  9. Ask Mrs. W. for an appropriate dressing idea, since I have not thought that far ahead. Collaboratively, we come up with the oil and lemon juice idea. Realizing I haven’t shaved and we need to leave for church in five minutes, she mixes these in proportion. (Yes, you ask, in proportion to what? Do you see any other quantities in this recipe?)
  10. Consider crunching some saltine crackers on top for that faux crouton vibe, but think better of it. Also time was running out.

…And then, came the moment two hours later when my salad appeared on the table along with the handiwork of all the other ladies, and I slowly poured my dressing on top and joined the ranks of generations of potluck providers. I know pride is a sin, but inside I was glowing.

While this recipe may not impress some (or all) of you, I want you to know that for me, once described as culinarily impotent by a former roommate, it was a personal triumph.


…I’m combining this blog post with the one from earlier in the week on candle-making when I start my mommy blog.


We have not heard of any serious illnesses since the potluck, so I have to assume it was a success.


Nobody brought us a casserole. 


We’re having another potluck next week, the instructions read “A-M bring desert, N-Z (but not W) bring a salad. W bring napkins.”

March 17, 2011

Turning Up The Spiritual Volume

An updated post from something originally appearing in March, 2009…

 

god-is-with-us

Lately, I’ve had a lot of time to think about what it means to expect God’s presence in all that we do “at church.” I’ve heard people talk about being at a fairly typical church meeting thing, and “then God showed up.” This may assume that he wasn’t “showing up” at previous meetings, or it may mean that he was there all along but an awareness of his presence finally broke in on the assembly.

When leading worship, I have often — though not every time — begun by following the traditional concept of invocation; inviting God’s presence into our time together. Or at least, sort of. I take it as a given that God is already among us, especially on Sunday morning. He never misses our church service, right?

So I’ll begin with something like,

“Lord, we don’t presume to invite your presence because after all, you said you would never leave us nor forsake us. Furthermore, we sometimes say that this building is your house, a place set apart for your worship, so we know if you’re omnipresent, you’re everywhere, then certainly of all places you are here. No, instead, we ask you to help us have an awareness of your presence, an awareness of a presence that already exists, but we’re too distracted to realize. Open our hearts. Meet with us today in a special way. Amen.”

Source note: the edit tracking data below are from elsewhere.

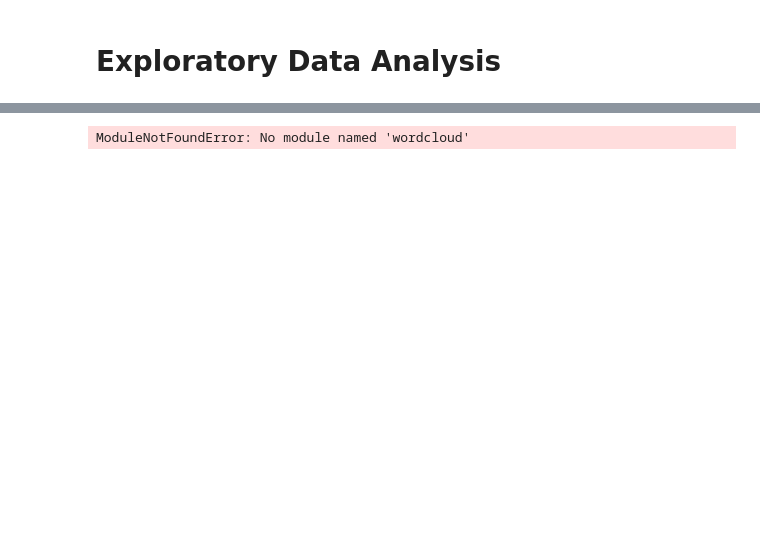
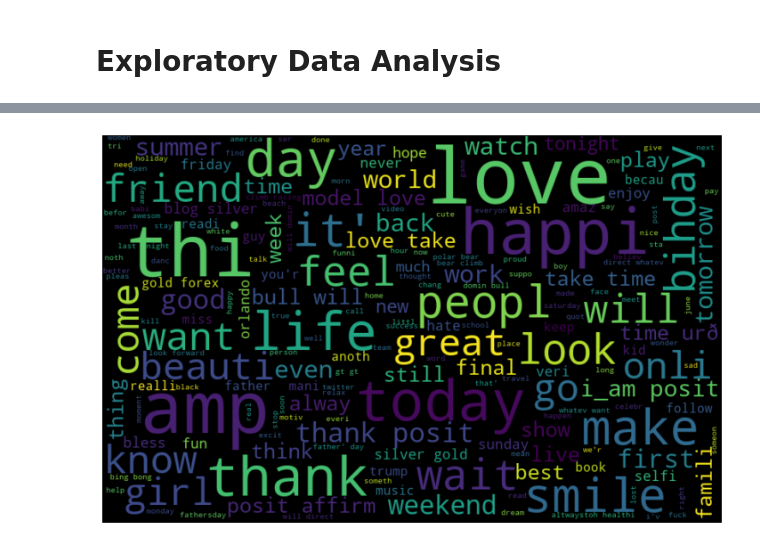
Before and after one commit to DS-Popeye/Twitter_Sentiment_Analysis-NLP, a Jupyter notebook: Twitter_Sentimental_Analysis.ipynb, the cells around one changed output, grey strips where cells are left out. Drawn from its saved outputs; the diff is of its cells as text; code cells hidden in the pictures; blank space fills up the shorter version.

```diff
--- a/Twitter_Sentimental_Analysis.ipynb
+++ b/Twitter_Sentimental_Analysis.ipynb
@@ -163,14 +120,14 @@ ImportError: cannot import name 'Wordcloud' from 'wordcloud' (C:\ProgramData\Ana
 # %%
-all_word = " ".join([sentence for sentence in twitter_dataset['clean_tweet']])
+all_words = " ".join([sentence for sentence in twitter_dataset['clean_tweet']])
 
-from wordcloud import Wordcloud
-wordcloud = Wordcloud(width=800, height=500, random_state=42, max_font_size=100),generate(all_words)
+from wordcloud import WordCloud
+wordcloud = WordCloud(width=800, height=500, random_state=42, max_font_size=100).generate(all_words)
 
 #plot the graph
 plt.figure(figsize=(15,8))
-plt.imshow(wordcloud, interpolation='billinear')
+plt.imshow(wordcloud, interpolation='bilinear')
 plt.axis('off')
 plt.show()
 # %% [output]
-ModuleNotFoundError: No module named 'wordcloud'
+[figure, added]
 # %%
```
Also changed, not shown: parts of 17 cells of this notebook.
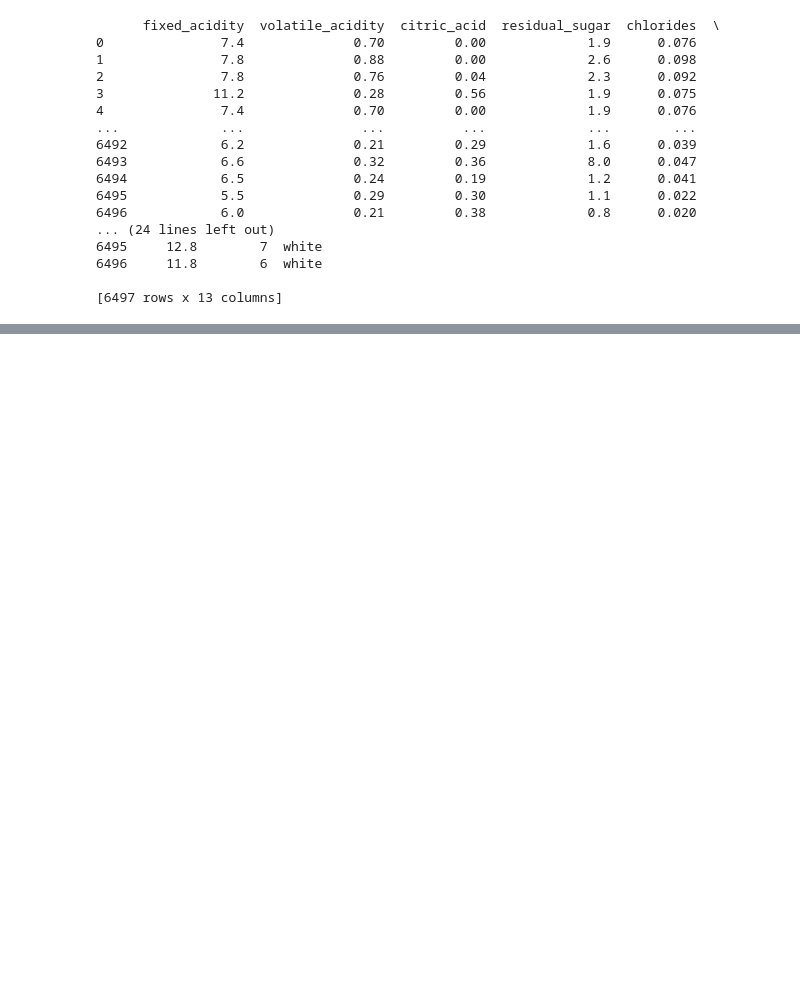
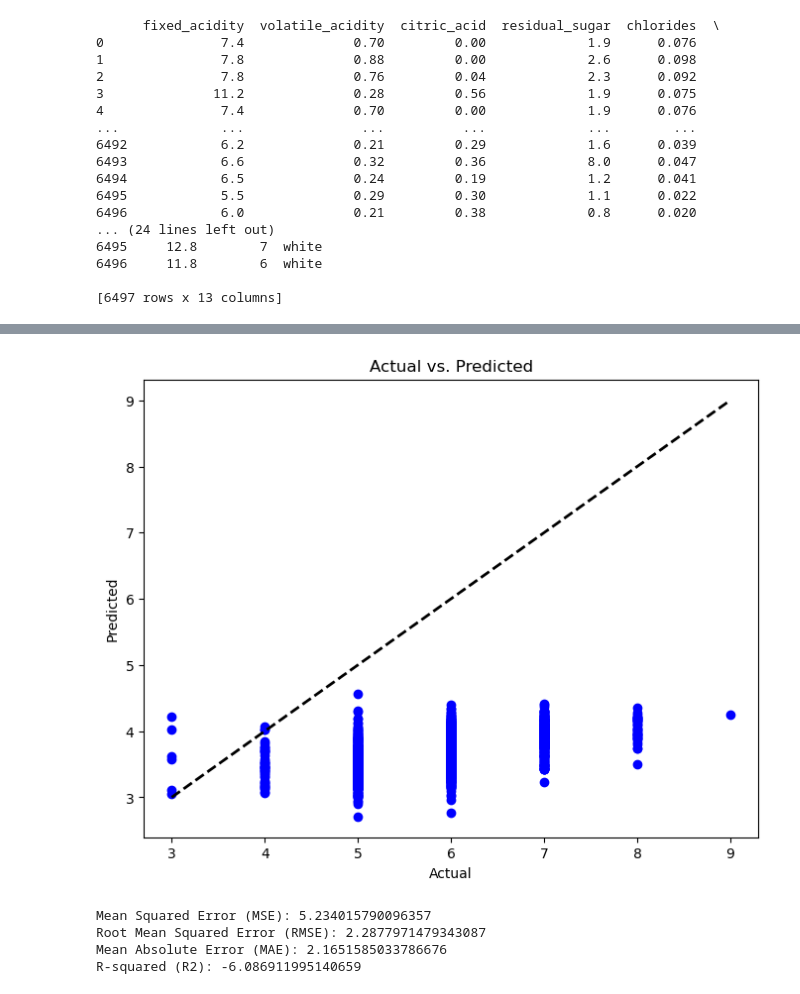
Before and after one commit to kjarjoura/INDE577, a Jupyter notebook: Supervised Learning/Gradient Descent/Gradient Descent.ipynb, the cells around one changed output, grey strips where cells are left out. Drawn from its saved outputs; the diff is of its cells as text; code cells hidden in the pictures; blank space fills up the shorter version.

```diff
--- a/Supervised Learning/Gradient Descent/Gradient Descent.ipynb
+++ b/Supervised Learning/Gradient Descent/Gradient Descent.ipynb
@@ -126,0 +192,29 @@ MSE: 1.0317251944849548
+# %%
+import matplotlib.pyplot as plt
+
+# Visualize the Predictions
+plt.figure(figsize=(8, 6))
+plt.scatter(y_test, y_pred_gd, color='blue')
+plt.plot([y_test.min(), y_test.max()], [y_test.min(), y_test.max()], 'k--', lw=2)
+plt.xlabel('Actual')
+plt.ylabel('Predicted')
+plt.title('Actual vs. Predicted')
+plt.show()
+# %% [output]
+[figure, added]
+# %%
+# Calculate Metrics
+mse = mean_squared_error(y_test, y_pred_gd)
+rmse = np.sqrt(mse)
+mae = mean_absolute_error(y_test, y_pred_gd)
+r2 = r2_score(y_test, y_pred_gd)
+
+print("Mean Squared Error (MSE):", mse)
+print("Root Mean Squared Error (RMSE):", rmse)
+print("Mean Absolute Error (MAE):", mae)
+print("R-squared (R2):", r2)
+# %% [output]
+Mean Squared Error (MSE): 5.234015790096357
+Root Mean Squared Error (RMSE): 2.2877971479343087
+Mean Absolute Error (MAE): 2.1651585033786676
+R-squared (R2): -6.086911995140659
```
Also changed, not shown: parts of 18 cells of this notebook, 1 other file.
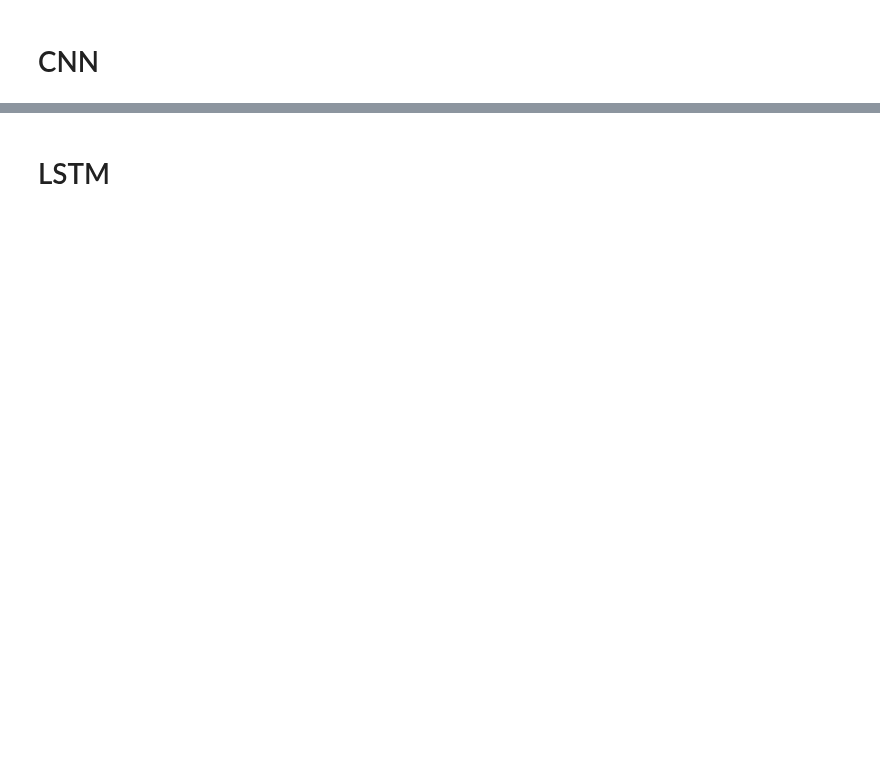
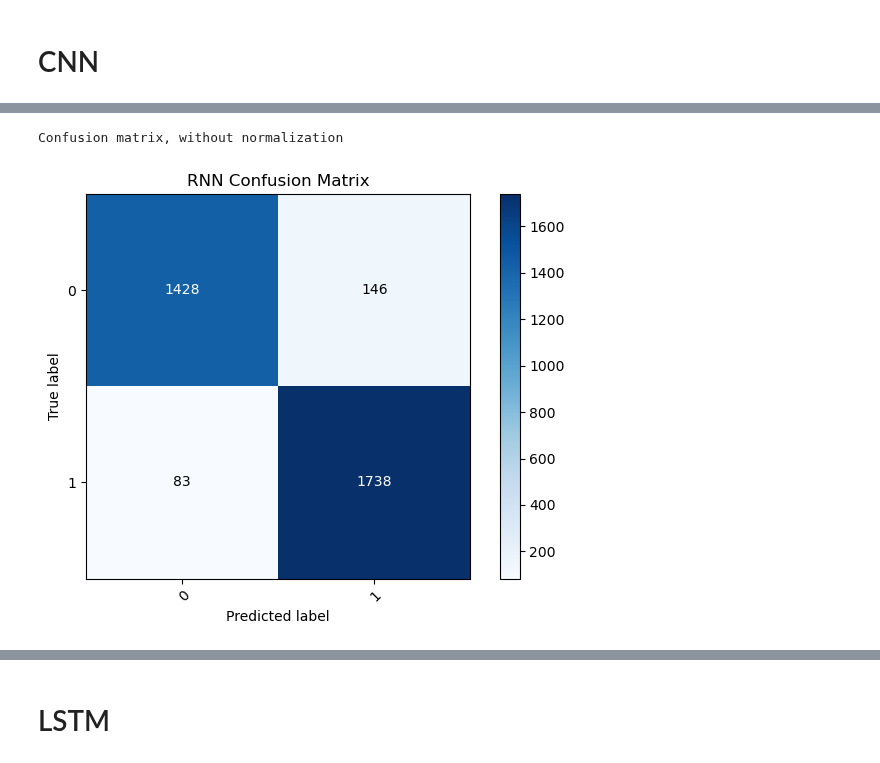
Before and after one commit to Yichen-Z/cis583_project, a Jupyter notebook: DeepLearningAlgo.ipynb, the cells around one changed output, grey strips where cells are left out. Cells and saved outputs as stored; diff of their text form; code cells hidden in the pictures; blank space fills up the shorter version.

```diff
--- a/DeepLearningAlgo.ipynb
+++ b/DeepLearningAlgo.ipynb
@@ -245,0 +322,3 @@ weighted avg       0.91      0.91      0.91      3395
+# %%
+rnn_model.compile(optimizer='rmsprop', loss='binary_crossentropy', metrics=['accuracy'])
+rnn_model.summary()
@@ -245,0 +349,13 @@ weighted avg       0.91      0.91      0.91      3395
+# %%
+rnn_early_stop_callback = tf.keras.callbacks.EarlyStopping(
+    monitor='val_loss', patience=PATIENCE
+)
+rnn_checkpoint_callback = tf.keras.callbacks.ModelCheckpoint(
+    'rnn.keras', monitor='val_loss', verbose=1, save_best_only=True, mode='min'
+)
+# %%
+rnn_history = rnn_model.fit(
+    X_train_default, y_train, validation_data=(X_val_default, y_val),
+    batch_size=BATCH_SIZE, epochs=EPOCHS,
+    callbacks=[rnn_early_stop_callback, rnn_checkpoint_callback]
+)
@@ -245,0 +382,2 @@ weighted avg       0.91      0.91      0.91      3395
+# %%
+rnn_pred = rnn_model.predict(X_test_default).round()
@@ -245,0 +386,6 @@ weighted avg       0.91      0.91      0.91      3395
+# %%
+rnn_ax = utils.plot_confusion_matrix(y_true=y_test, y_pred=rnn_pred, classes=['0', '1'], title='RNN Confusion Matrix')
+plt.show()
+# %% [output]
+Confusion matrix, without normalization
+[figure, added]
```
Also changed, not shown: parts of 20 cells of this notebook, 1 other file.
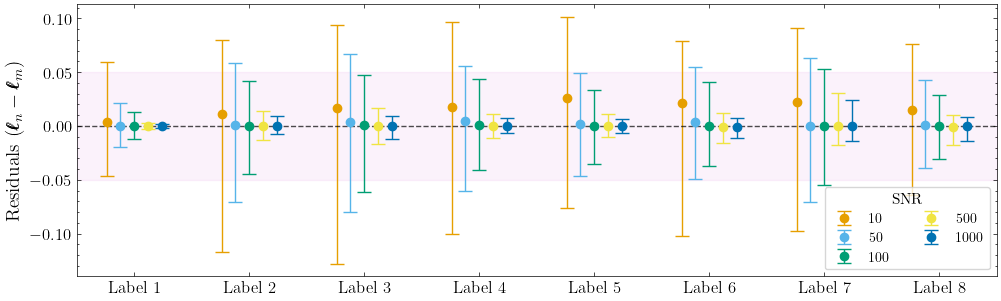
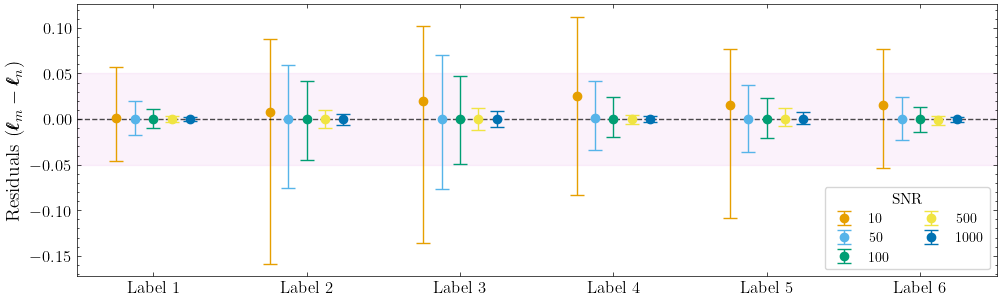
The change to this notebook cell's code, shown as a diff; its figure went from the first image to the second:
--- before
+++ after
@@ -1,4 +1,4 @@
 plt.figure(figsize=(10, 3), constrained_layout=True)
-base_x = np.arange(1, 9)
+base_x = np.arange(1, 7)
 offsets = np.linspace(-0.24, 0.24, len(res_list))
 
@@ -19,11 +19,11 @@
 
 plt.axhline(0, color='k', linestyle='--', alpha=0.7)
-plt.fill_between([0.5, 8.5], 0.05, -0.05, color='m', alpha=0.05)
+plt.fill_between([0.5, 6.5], 0.05, -0.05, color='m', alpha=0.05)
 plt.xticks(base_x, [f'Label {j}' for j in base_x])
 plt.legend(loc='lower right', fontsize=10, ncol=2, title='SNR', frameon=True)
-plt.ylabel(f'Residuals $(\\pmb\\ell_n-\\pmb\\ell_m)$')
+plt.ylabel(f'Residuals $(\\pmb\\ell_m-\\pmb\\ell_n)$')
 plt.tick_params(axis='x', which='minor', length=0)
-plt.xlim(0.5, 8.5)
+plt.xlim(0.5, 6.5)
 
-plt.savefig('/home/vmehta/honours-project/thesis/figures/8binsnr.pdf', format='pdf')
+plt.savefig('/home/vmehta/honours-project/thesis/figures/conf2snr.pdf', format='pdf')
 plt.show()

Commit: about to yeet myself into the abyss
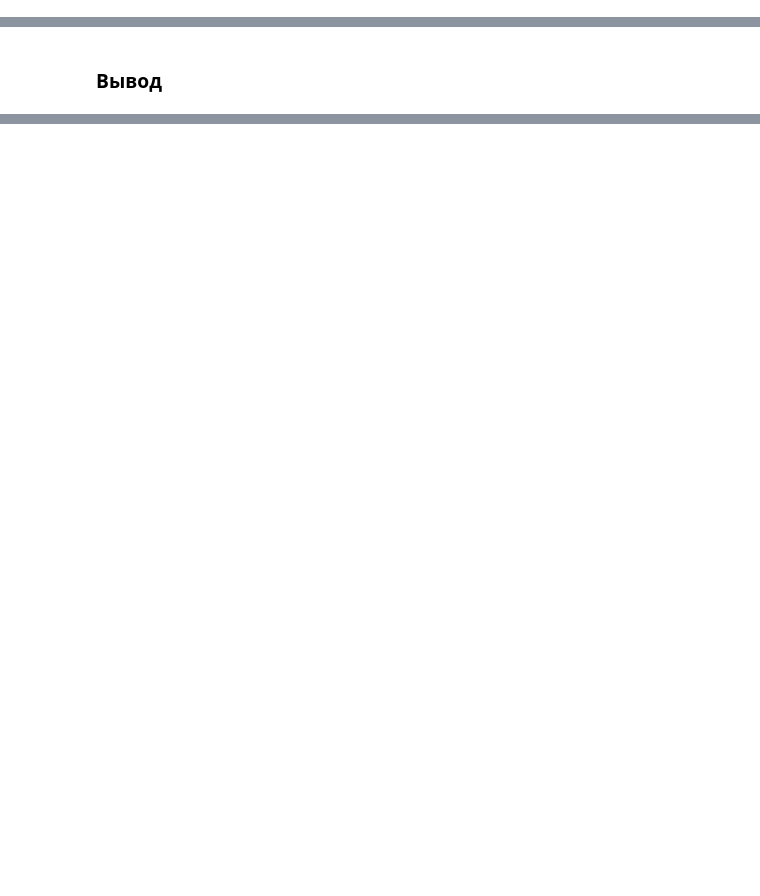
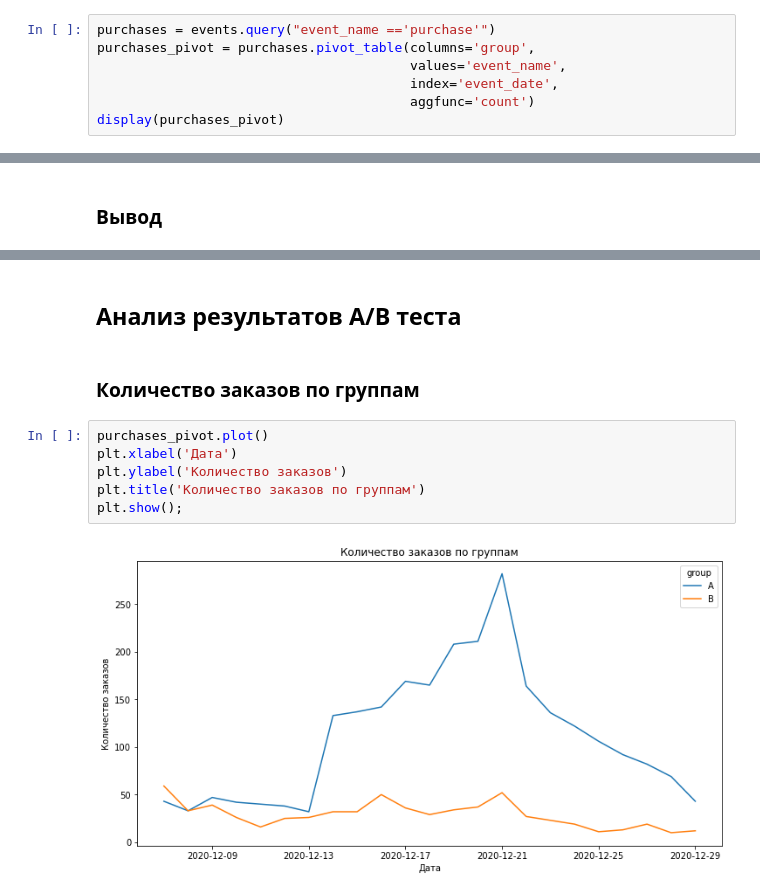
Before and after one commit to Rikka-irk/Data-Analysis, a Jupyter notebook: AB tests/AB_Tests_Analysis_RU.ipynb, the cells around one changed output, grey strips where cells are left out. Saved outputs shown, nothing was run; the diff lists cells and outputs as text; blank space fills up the shorter version.

```diff
--- a/AB tests/AB_Tests_Analysis_RU.ipynb
+++ b/AB tests/AB_Tests_Analysis_RU.ipynb
@@ -328,0 +899,7 @@ display(ab_project_marketing_events
+# %%
+purchases = events.query("event_name =='purchase'")
+purchases_pivot = purchases.pivot_table(columns='group',
+                                        values='event_name',
+                                        index='event_date',
+                                        aggfunc='count')
+display(purchases_pivot)
@@ -343,0 +1176,12 @@ display(ab_project_marketing_events
+# %% [markdown]
+## Анализ результатов А/В теста
+# %% [markdown]
+### Количество заказов по группам
+# %%
+purchases_pivot.plot()
+plt.xlabel('Дата')
+plt.ylabel('Количество заказов')
+plt.title('Количество заказов по группам')
+plt.show();
+# %% [output]
+[figure, added]
```
Also changed, not shown: parts of 216 cells of this notebook.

The fact of the matter is however, that some things the church — as opposed to The Church — does are purely perfunctory. And I think a church business meeting, or a church clean-up day are good examples of that. Unless of course, you are committed from the beginning that this business meeting is open to the possibility of God breaking in and doing something greater.

Basically, the question I want to ask is, “What if we spiritualized church?” Yeah, seriously. What if we decided there were no task-only, business-only events, but lived out each time we gathered together as moments full of eternal possibilities? What if…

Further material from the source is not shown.